The rise in prices following the attack on Saudi oil infrastructure on 14 September has been completely erased.
As if nothing had happened. Three weeks after the attack on Saudi oil facilities on September 14, the barrel of Brent returned in early October, at its pre-crisis price. Friday, October 4, he even closed at 58.44 dollars, a level well below that he knew before the attack against the Abaq site and the oil field of Khurais, in the east of the country.
For several months, the Saudis had been waging a catastrophic scenario: if the conflict with Iran hardened, prices would rise above $ 100 a barrel, causing a global oil shock.
It must be said that the attack was of unparalleled magnitude: it hit the heart of the Saudi oil machine, removing from the market a production capacity of 5.7 million barrels per day. Monday, September 16, the market flew, gaining almost 20% and raising the price to more than 71 dollars. And then, in a few days, the courses have recovered and have found a level around 60 dollars.

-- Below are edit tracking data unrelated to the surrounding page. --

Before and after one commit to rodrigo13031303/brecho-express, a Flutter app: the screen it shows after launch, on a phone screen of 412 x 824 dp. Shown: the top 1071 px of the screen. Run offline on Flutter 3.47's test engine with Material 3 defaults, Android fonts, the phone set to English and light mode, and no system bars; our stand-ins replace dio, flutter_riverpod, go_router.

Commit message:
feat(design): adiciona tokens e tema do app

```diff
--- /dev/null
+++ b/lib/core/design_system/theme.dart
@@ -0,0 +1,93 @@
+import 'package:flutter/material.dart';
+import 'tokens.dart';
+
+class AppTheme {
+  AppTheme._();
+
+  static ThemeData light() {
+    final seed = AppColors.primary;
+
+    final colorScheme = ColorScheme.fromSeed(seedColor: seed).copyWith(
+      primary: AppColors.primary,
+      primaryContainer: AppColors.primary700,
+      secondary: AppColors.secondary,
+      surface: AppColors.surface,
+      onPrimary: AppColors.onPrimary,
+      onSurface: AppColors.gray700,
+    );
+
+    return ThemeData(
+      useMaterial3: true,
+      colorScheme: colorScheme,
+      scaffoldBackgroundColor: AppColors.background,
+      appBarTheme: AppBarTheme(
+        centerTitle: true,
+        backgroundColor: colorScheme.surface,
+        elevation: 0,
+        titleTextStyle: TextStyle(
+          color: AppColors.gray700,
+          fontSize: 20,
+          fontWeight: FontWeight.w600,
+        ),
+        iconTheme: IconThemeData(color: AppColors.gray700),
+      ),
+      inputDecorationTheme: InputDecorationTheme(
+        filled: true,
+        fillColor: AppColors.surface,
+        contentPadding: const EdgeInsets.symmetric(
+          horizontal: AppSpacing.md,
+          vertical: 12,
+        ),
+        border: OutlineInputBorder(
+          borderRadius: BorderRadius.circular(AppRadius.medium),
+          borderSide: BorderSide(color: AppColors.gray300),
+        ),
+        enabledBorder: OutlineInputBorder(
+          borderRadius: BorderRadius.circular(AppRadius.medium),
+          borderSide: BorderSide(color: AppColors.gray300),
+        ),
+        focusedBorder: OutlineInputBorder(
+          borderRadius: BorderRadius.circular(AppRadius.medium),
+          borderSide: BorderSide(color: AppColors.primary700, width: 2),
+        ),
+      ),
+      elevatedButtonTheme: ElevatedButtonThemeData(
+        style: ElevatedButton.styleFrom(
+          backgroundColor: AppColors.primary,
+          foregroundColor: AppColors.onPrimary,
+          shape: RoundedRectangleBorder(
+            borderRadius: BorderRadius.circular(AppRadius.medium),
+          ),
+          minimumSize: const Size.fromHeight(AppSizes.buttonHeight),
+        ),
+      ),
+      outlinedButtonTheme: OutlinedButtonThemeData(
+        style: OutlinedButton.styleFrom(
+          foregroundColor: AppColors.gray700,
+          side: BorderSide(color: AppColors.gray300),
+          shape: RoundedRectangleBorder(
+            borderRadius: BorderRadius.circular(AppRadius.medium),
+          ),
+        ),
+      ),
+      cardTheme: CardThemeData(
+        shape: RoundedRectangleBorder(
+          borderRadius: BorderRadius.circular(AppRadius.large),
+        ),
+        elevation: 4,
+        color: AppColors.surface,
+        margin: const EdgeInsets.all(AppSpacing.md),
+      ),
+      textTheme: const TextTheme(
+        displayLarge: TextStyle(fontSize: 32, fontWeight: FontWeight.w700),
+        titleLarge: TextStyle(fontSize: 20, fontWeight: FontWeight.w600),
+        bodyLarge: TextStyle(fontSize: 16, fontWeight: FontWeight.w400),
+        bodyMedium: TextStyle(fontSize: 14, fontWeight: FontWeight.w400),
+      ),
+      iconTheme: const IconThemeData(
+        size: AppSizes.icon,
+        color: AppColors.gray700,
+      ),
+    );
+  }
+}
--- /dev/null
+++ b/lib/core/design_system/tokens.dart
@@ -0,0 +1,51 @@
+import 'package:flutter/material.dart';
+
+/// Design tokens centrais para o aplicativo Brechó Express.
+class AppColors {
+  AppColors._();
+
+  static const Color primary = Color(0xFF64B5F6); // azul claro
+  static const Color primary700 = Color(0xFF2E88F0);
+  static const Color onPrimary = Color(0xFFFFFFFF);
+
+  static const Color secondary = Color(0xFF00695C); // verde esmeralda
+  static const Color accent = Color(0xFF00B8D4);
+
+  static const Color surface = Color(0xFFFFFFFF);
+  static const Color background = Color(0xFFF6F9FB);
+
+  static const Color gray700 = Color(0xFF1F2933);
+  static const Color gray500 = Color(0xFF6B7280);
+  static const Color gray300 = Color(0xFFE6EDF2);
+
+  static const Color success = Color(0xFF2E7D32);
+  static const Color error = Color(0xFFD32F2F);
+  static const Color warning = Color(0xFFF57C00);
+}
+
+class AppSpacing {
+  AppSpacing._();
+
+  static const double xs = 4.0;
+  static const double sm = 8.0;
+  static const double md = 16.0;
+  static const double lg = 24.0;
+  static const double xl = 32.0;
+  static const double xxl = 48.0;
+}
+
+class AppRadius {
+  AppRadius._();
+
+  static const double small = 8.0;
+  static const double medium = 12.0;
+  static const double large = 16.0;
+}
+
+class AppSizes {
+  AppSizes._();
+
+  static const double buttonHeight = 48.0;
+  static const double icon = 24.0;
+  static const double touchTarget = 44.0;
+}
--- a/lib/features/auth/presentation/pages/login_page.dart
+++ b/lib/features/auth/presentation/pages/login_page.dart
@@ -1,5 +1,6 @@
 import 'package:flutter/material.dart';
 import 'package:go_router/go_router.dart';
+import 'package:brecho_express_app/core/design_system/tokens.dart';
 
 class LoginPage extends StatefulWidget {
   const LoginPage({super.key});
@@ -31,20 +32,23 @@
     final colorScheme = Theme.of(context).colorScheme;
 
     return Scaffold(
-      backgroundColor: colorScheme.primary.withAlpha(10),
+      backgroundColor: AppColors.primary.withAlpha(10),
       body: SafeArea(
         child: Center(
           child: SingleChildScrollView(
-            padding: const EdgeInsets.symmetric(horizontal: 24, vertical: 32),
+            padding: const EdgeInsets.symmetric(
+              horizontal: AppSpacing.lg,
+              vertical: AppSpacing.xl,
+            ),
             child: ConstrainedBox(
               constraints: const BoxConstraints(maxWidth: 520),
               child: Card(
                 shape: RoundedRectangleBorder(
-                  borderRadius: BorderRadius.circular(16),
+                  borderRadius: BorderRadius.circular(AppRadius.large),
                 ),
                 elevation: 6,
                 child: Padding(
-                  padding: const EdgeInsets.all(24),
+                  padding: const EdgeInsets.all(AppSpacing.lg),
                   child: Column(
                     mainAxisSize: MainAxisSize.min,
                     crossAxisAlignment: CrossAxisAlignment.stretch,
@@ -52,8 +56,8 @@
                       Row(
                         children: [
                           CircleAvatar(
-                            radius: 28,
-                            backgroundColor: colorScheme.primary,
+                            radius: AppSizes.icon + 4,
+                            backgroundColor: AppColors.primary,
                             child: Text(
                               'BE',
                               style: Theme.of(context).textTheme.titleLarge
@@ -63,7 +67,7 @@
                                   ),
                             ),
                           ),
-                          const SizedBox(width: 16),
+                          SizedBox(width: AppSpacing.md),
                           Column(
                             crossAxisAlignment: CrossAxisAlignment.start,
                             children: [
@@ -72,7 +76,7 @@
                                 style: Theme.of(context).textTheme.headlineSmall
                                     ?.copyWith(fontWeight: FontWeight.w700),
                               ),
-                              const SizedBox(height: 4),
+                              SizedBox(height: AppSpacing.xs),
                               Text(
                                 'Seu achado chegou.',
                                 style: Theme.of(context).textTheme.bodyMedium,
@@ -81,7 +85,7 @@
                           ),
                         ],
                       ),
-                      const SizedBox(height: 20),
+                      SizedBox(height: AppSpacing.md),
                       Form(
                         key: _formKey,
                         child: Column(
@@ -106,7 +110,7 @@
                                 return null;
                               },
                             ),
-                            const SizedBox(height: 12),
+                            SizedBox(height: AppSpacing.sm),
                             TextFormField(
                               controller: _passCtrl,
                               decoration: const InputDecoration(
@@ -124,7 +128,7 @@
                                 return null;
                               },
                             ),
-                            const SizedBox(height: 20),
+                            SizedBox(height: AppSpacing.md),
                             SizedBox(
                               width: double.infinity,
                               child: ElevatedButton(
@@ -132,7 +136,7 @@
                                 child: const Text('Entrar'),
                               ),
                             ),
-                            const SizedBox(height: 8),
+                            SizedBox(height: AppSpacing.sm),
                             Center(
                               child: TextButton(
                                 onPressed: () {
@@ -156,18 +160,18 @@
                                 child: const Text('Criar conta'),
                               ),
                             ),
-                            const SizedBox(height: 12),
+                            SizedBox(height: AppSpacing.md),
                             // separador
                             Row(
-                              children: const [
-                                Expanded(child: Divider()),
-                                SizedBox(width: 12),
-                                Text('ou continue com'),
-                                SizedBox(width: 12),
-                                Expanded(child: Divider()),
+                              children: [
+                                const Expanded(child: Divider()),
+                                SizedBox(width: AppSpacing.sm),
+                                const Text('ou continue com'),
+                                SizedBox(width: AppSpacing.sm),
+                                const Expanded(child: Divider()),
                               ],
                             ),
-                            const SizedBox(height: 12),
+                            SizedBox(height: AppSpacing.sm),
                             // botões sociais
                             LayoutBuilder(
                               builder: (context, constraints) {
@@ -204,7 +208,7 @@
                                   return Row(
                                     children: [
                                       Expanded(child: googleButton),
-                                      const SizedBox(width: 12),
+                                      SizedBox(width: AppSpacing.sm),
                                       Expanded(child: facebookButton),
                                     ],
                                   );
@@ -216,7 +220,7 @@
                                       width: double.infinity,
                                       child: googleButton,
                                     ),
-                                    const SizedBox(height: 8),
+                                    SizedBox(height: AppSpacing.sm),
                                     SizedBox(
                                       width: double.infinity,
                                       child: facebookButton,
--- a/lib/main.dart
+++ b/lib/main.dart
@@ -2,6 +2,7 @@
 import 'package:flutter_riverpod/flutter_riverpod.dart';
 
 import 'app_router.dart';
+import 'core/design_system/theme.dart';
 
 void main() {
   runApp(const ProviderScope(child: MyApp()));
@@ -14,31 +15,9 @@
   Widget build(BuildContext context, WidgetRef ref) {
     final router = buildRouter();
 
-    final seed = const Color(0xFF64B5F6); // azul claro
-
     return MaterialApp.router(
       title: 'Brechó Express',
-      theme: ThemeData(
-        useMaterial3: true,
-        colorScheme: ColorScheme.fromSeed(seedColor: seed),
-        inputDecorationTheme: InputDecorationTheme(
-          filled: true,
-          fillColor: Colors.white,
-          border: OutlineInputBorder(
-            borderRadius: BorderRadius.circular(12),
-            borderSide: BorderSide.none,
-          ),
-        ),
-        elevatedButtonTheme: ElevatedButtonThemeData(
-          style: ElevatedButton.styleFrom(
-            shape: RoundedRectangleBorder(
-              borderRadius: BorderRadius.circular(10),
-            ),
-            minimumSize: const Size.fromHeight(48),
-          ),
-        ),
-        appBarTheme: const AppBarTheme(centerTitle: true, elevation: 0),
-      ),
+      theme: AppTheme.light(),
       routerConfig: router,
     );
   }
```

How has the oil market resisted the rapid loss of 5% of world production? First, the Saudi oil company Aramco has restored almost all of its production faster than analysts expected. The stocks it has, in many places on the planet, have allowed it not to interrupt deliveries to its customers.
Risk of decline in demand
Above all, the traders seem more concerned about the trade war between Washington and Beijing and fears of a global recession, than about the possibility of a war in the Arab-Persian Gulf. The director of the International Energy Agency (IEA), Fatih Birol, has repeatedly said in recent days that demand forecasts could be revised downward. At stake is the risk of a serious decline in demand in China, which alone accounts for a large share of the world oil market.
Finally, US production continues to grow. Despite signs of slowing down, the United States sits a little bit more each day as the world's largest producer, with more than 12 million barrels a day. In other words: oil supply remains abundant, while demand is no longer growing at the same pace.
The apparent tranquility of the oil market hides a strong trend in reality. If tensions in the Gulf were to subside, prices could continue to fall, falling below $ 50.
A few years ago, any interruption of production in the Gulf caused significant turbulence on the market. From now on, traders are banking on the fact that it is only a passing inconvenience. "Many believe that the September 14 attack is the highest point Iran can reach in terms of production disruptionsays Helima Croft, RBC Capital Markets investment bank. I do not share this excess of optimism. We will probably attend an escalation, which may result in a road trip. "